SAN JOSE, CA – April 24, 2014 - OCZ Storage Solutions - a Toshiba Group Company and leading provider of high-performance solid state drives (SSDs) for computing devices and systems, today announced the RevoDrive 350 Series with workstation-grade design capabilities and maximum performance for professional content creation, multimedia, and extreme gaming applications. Achieving three times the performance of SATA-based SSD solutions, RevoDrive 350 is based on proven performance architecture and features 19nm Toshiba NAND to complete OCZ’s portfolio transition to in-house flash, offering a high-performance yet cost-efficient SSD solution for bandwidth-intensive client applications.

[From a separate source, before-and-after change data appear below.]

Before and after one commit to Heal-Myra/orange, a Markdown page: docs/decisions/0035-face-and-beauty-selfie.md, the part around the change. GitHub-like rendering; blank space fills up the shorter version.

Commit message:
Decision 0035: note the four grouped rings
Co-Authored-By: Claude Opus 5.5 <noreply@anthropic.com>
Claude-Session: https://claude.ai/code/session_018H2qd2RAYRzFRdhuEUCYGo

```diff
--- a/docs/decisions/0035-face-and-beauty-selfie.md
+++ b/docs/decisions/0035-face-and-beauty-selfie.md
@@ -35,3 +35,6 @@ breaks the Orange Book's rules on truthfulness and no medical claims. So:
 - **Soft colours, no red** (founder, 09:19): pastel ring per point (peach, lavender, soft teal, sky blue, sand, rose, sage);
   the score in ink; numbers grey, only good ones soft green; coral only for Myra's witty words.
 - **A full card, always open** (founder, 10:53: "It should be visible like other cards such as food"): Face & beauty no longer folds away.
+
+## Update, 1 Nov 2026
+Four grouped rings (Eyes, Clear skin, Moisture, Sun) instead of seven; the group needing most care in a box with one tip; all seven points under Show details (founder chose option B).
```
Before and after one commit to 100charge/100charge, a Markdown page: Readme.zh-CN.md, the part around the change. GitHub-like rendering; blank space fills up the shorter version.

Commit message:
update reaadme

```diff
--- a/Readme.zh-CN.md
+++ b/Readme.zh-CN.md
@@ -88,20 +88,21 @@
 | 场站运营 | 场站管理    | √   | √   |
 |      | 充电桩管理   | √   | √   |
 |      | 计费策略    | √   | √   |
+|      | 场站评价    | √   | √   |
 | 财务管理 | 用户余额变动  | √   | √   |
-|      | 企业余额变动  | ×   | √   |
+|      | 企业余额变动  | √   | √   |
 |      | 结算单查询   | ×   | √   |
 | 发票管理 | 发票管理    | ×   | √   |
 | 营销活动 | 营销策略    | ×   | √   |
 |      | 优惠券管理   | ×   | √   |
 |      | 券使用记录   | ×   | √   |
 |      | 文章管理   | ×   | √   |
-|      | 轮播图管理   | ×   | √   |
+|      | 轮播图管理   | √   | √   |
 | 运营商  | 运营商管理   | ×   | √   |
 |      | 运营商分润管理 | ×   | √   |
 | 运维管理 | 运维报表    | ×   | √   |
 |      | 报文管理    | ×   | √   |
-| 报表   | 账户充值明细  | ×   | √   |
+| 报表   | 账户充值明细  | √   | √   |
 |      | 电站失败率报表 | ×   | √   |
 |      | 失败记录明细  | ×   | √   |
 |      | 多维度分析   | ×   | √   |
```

Using the PCI Express Gen. 2 x8 interface and up to four LSI SF-2282 processors to offer more available bandwidth than the previous generation, RevoDrive 350 features up to 1.8GB/s sequential speeds and up to 140,000 4K random write IOPS, delivering SSD RAID performance without the hassle in an easy-to-deploy, single card solution. Enabling both performance and functionality for applications ranging from scientific computing to extreme gaming systems, this workstation-class storage product accelerates application performance and takes full advantage of today’s multithreaded processors and software, supporting up to 50GB of host writes per day for 3 years to provide leading endurance for media professionals over less robust consumer SSDs.

“The new RevoDrive 350 is built using proven technology with the added benefit of utilizing in-house premium Toshiba flash and OCZ’s proprietary Virtualized Controller Architecture (VCA) 2.0 to deliver highly efficient performance aggregation while reducing the burden on host resources,” said Daryl Lang, Senior Vice President of Product Management for OCZ Storage Solutions. “This next generation PCIe SSD is the ideal solution for performance-minded users looking to maximize both bandwidth and density for the complete gamut of gaming, content creation and workstation applications.”

VCA 2.0 effectively makes the RevoDrive 350’s multi-controller design appear and act as a single drive to the host system to enable drive-level management features such as secure erase, SMART, and TRIM. In addition to mass data storage, the RevoDrive 350 can also be used as bootable device, promoting ultra-fast system boot-ups.


Improving on the previous generation, RevoDrive 350 features a sleek integrated heatsink that provides a more stable and cooler thermal SSD environment, and includes optimized drivers redesigned from the ground up with new Linux support in addition to Windows® OS. Available in 240GB, 480GB, and 960GB capacities, RevoDrive 350 provides ample space, and comes backed by a 3-year warranty.

Source: OCZ